Never pre-payor release funds on a project early
I’m surprised how much I’ve seen this situation come up- a client will pre-pay for some coding work, and never hear from the coder again. Another situation that I’ve seen happen frequently is that a coder will get 50% of a website or software application completed, get paid 50% of the project budget, and then will never complete the software application! This is simple- before you pay a freelancer, make sure that the project is 100% completed to your specifications. Don’t forget that documentation, either!
Don’t rush a deadline, or deploy a software application too early
We’ve all been tempted to rush a deadline on a project. Let’s face it- sometimes projects get delayed for reasons outside of our control. Sometimes, we’d like to go ahead and deploy a software application or website early, and “fix the bugs later”. This causes two main issues- first that your clients and users will see these bugs (and then might go to your competition in disgust, or at the very least have a negative experience with that application), and secondly that “later” may not ever come. As you have other projects down the road, you may forget to fix the bugs or issues that were present in the first place! Simply put, it’s best for your image and brand name that you wait until applications or features are 100% ready before deployment. Your clients will thank you!
Don’t spend 90% of a software application’s
It’s surprising how many times I see beautiful user interfaces that don’t actually accomplish anything. Your users and clients won’t care if your graphics came from 1990, as long as the interface is intuitive, and serves a purpose. Concentrate on function over form, for the initial application. After you have developed core features (that are genuinely useful to your clients and users), then you can work on the user interface.
Never underestimate the potential for SEO
Most of us are aware of the amount of business and traffic that search engines can bring your website. What not necessarily everyone is aware of, is how much business you can gain from a well-organized SEO campaign. I would estimate that with my Linux consultant business, that I gain approximately 2-3 clients per month from SEO. This may not seem like much to some people, but bear in mind that most (if not all) of my clients are “repeat customers”. This is from my limited SEO work, which I would estimate at 1 hour/month invested. Not too bad, if you ask me. The best part about SEO is that it isn’t industry specific (with regard to results), and practically every industry can greatly benefit from a well-targeted SEO campaign.

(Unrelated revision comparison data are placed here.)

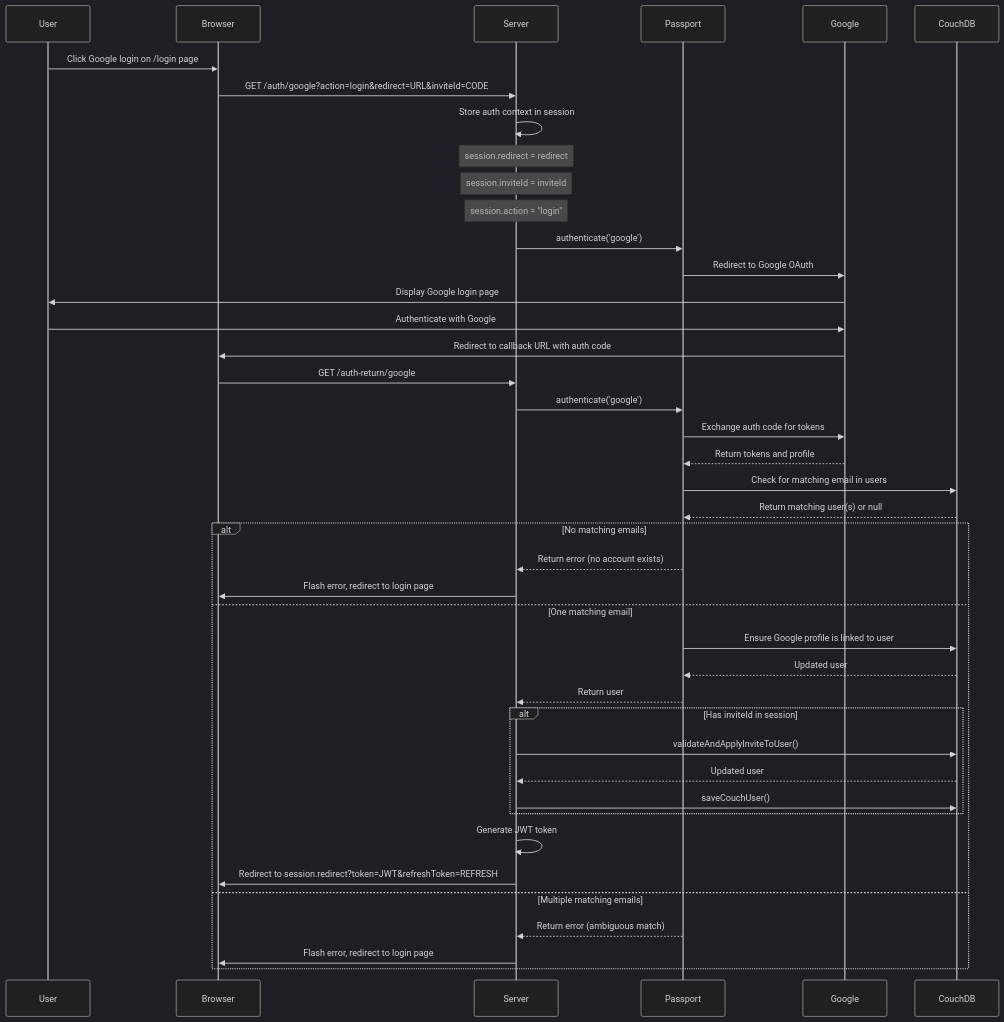
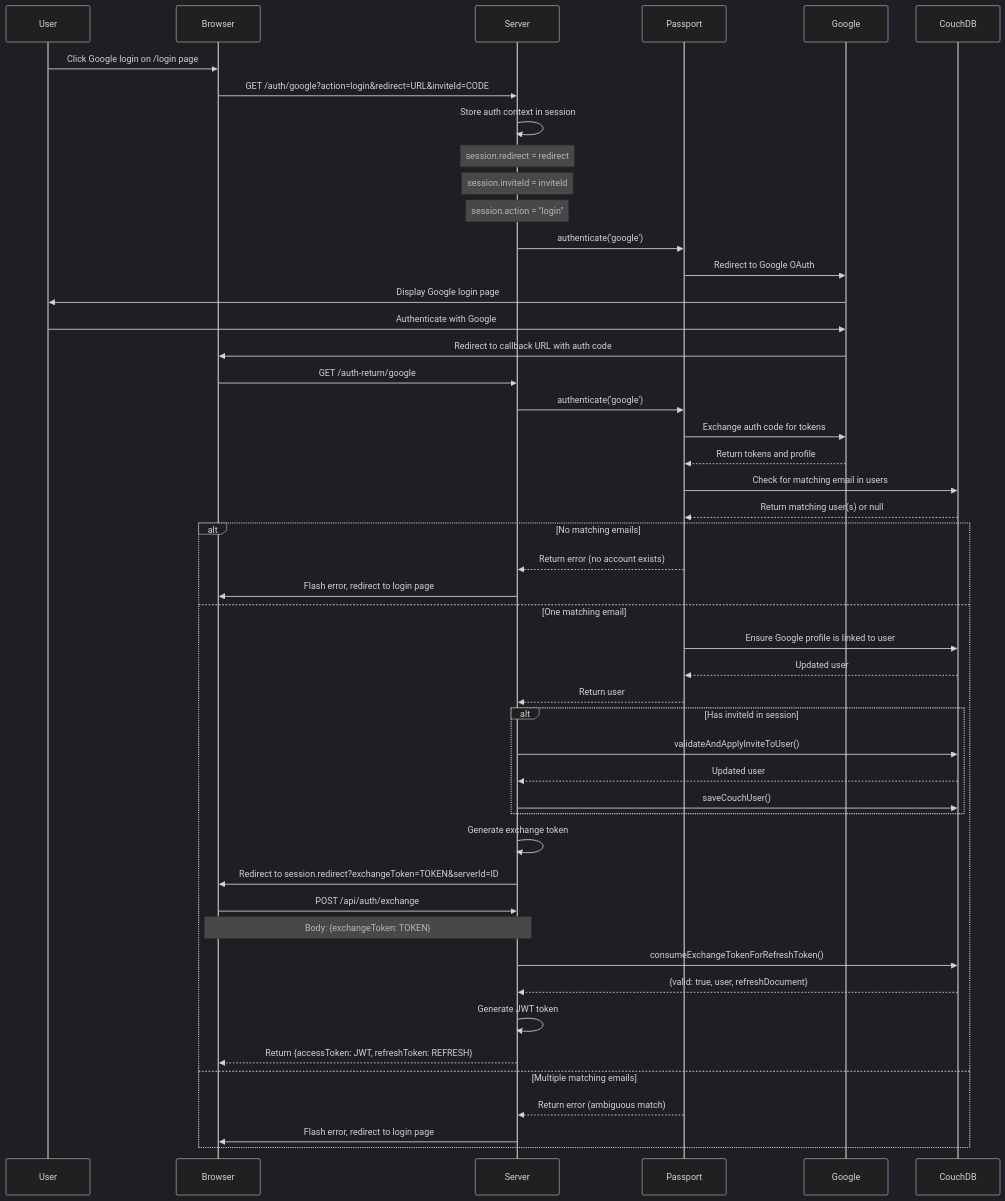
Before and after one commit to FAIMS/FAIMS3: the fourth of 5 diagrams in docs/developer/docs/source/markdown/Authorisation/PassportAuth.md, drawn with Mermaid (dark theme). The commit also changed other lines of this file and 2 other files, not shown here.

````diff
--- a/docs/developer/docs/source/markdown/Authorisation/PassportAuth.md
+++ b/docs/developer/docs/source/markdown/Authorisation/PassportAuth.md
@@ -140,52 +200,61 @@
 ```mermaid
 sequenceDiagram
     participant User
     participant Browser
     participant Server
     participant Passport
     participant Google
     participant CouchDB
 
     User->>Browser: Click Google login on /login page
     Browser->>Server: GET /auth/google?action=login&redirect=URL&inviteId=CODE
 
     Server->>Server: Store auth context in session
     Note over Server: session.redirect = redirect
     Note over Server: session.inviteId = inviteId
     Note over Server: session.action = "login"
 
     Server->>Passport: authenticate('google')
     Passport->>Google: Redirect to Google OAuth
     Google->>User: Display Google login page
     User->>Google: Authenticate with Google
     Google->>Browser: Redirect to callback URL with auth code
 
     Browser->>Server: GET /auth-return/google
     Server->>Passport: authenticate('google')
     Passport->>Google: Exchange auth code for tokens
     Google-->>Passport: Return tokens and profile
 
     Passport->>CouchDB: Check for matching email in users
     CouchDB-->>Passport: Return matching user(s) or null
 
     alt No matching emails
         Passport-->>Server: Return error (no account exists)
         Server->>Browser: Flash error, redirect to login page
     else One matching email
         Passport->>CouchDB: Ensure Google profile is linked to user
         CouchDB-->>Passport: Updated user
         Passport-->>Server: Return user
 
         alt Has inviteId in session
             Server->>CouchDB: validateAndApplyInviteToUser()
             CouchDB-->>Server: Updated user
             Server->>CouchDB: saveCouchUser()
         end
 
+        Server->>Server: Generate exchange token
+        Server->>Browser: Redirect to session.redirect?exchangeToken=TOKEN&serverId=ID
+
+        Browser->>Server: POST /api/auth/exchange
+        Note over Browser,Server: Body: {exchangeToken: TOKEN}
+
+        Server->>CouchDB: consumeExchangeTokenForRefreshToken()
+        CouchDB-->>Server: {valid: true, user, refreshDocument}
+
         Server->>Server: Generate JWT token
-        Server->>Browser: Redirect to session.redirect?token=JWT&refreshToken=REFRESH
+        Server-->>Browser: Return {accessToken: JWT, refreshToken: REFRESH}
     else Multiple matching emails
         Passport-->>Server: Return error (ambiguous match)
         Server->>Browser: Flash error, redirect to login page
     end
 ```
````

I hope that these technology tips may have helped someone prevent a costly mistake, and that this blog post have been a valuable resource for any web entrepreneurs looking for some additional tips and guidance.